§ **EXERCISE**: Please say how many lines in the material include the string "background", and nothing else.
----------
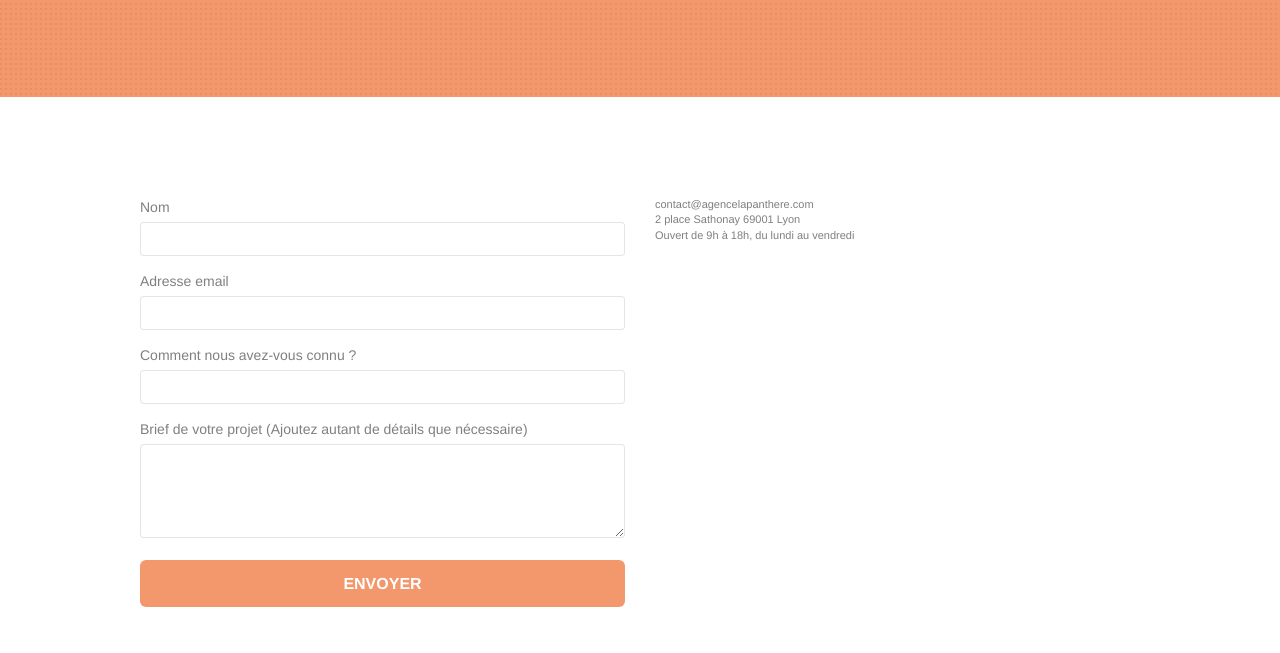
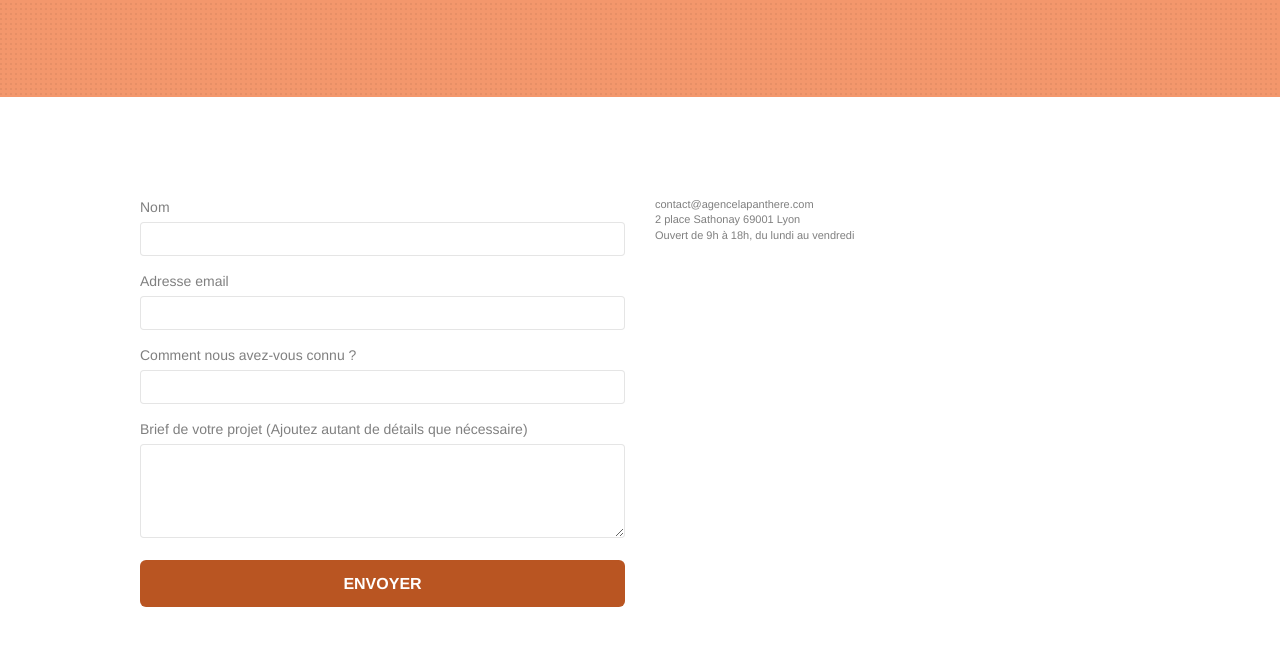
Before and after one commit to lepaper/Starting-website-2, a plain HTML site: page page2.html in a window 1280 px wide. Shown: the part 299-952 px from the top of the page. Drawn offline with Linux system fonts and the light colour scheme.

Commit message:
modif couleur

```diff
--- a/style.css
+++ b/style.css
@@ -779,7 +779,7 @@ h4 {
 }
 
 .btn-atomic-tangerine {
-    background: #F3976C;
+    background: #b95522;
     color: #FFFFFF!important;
 }
 
```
----------
§ **ANSWER TO THIS PROBLEM**: 2